Playtime outside in that era demanded a transistor radio. Everyone had one--they were boxy little rectangles with a blippy dial. In our neighborhood, you toggled between WABC, WNBC, and--if you were lucky enough to have FM--WPLJ and WNEW. These stations cooked up a stew that included funk along with rock and pop.
Soon, we would all start acquiring boom boxes. That term sounds silly and dated now, but in 1977 it meant a holy grail of sound. That's because a boom box was BIG--like, eight times the size of a transistor--and it was (you'd catch your breath on this word) stereo. Most of us had never heard stereo before--most certainly, never in the streets. Boom boxes liberated sound quality from its tether in the living room. In NYC, when you weren't at school or eating a meal, you wanted to be in the streets; and out there, musical accompaniment was crucial. Stereo wove the sound around your group of friends, made you want to stay out and hang together longer.
The first song I ever heard in stereo was, alas, not funk. It was "Dreams" by Fleetwood Mac. My older brother handed me his new headphones--the puffy bubble kind, from Radio Shack--and switched on his new boom box. "Listen to this," he said. The song was mixed to drift and pulse, left channel to right channel. I actually got shivers, hearing the wide-open terrain of that sound--Lindsay Buckingham's haunted guitar notes chiming, setting the stage for Stevie Nicks' plaintive vocal.
Hamish, your mom told me you like disco, too, and I'm proud of you for that. Like boom box, disco is a term that is unfairly maligned. It symbolizes faddish things, but the music must not be confused with the attire and dance moves it spawned. The best disco grows from a funk root, and when you hear it, if you're open-minded--as you obviously are!--you're compelled to move and groove.

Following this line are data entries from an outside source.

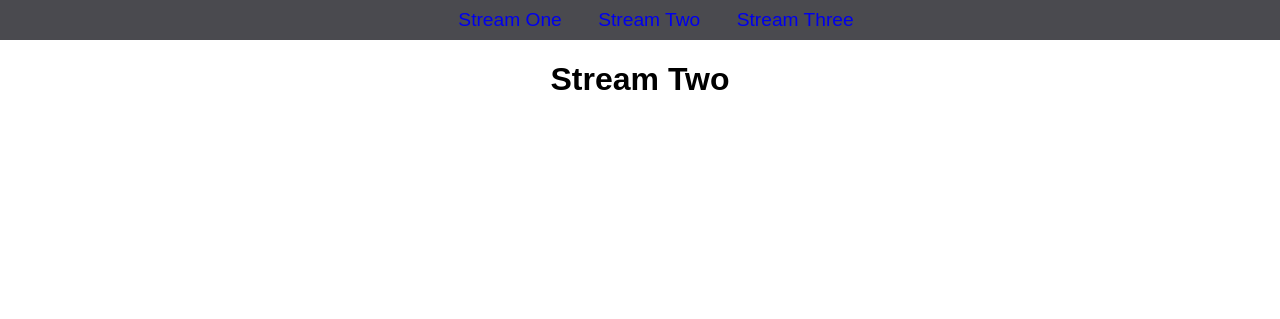
Repository: dof-bull/my-first-website
Page: stream-two.html
The author's editor kept a record of every edit. The page is drawn from the files as they stood at one moment, then again after the next edit.
The browser window is 1280 px wide. The pictures show the whole page.

Above is the page before.

After the next edit:
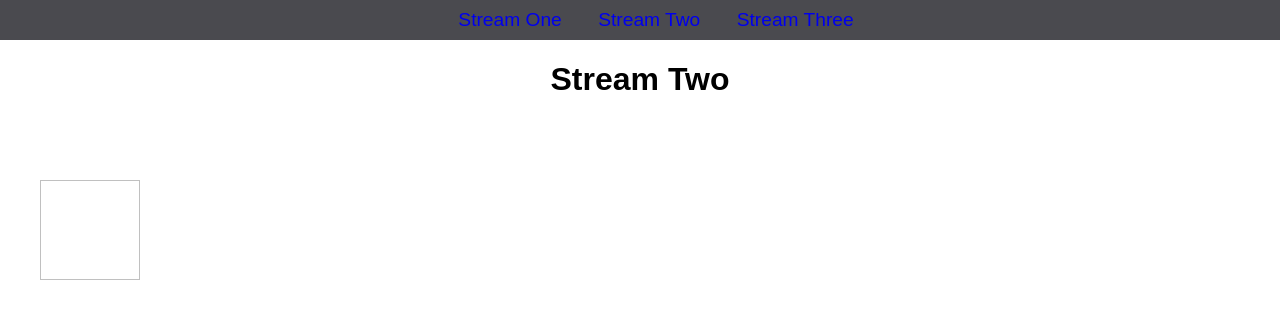
The edit:
--- a/stream-two.html
+++ b/stream-two.html
@@ -15,7 +15,8 @@
         <h1>Stream Two</h1>
         <div class="card">
             <a href=<a href="">
-
+                <img />
+                <h2></h2>
             </a>
         </div>
     </body>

So thank you, Hamish, for the memories you are making right now, which will equate funk and joy and expression with downeast Maine. You've underscored what I already knew: that genre of music is universal, and it stays with you like a companion for as long as you're true to yourself.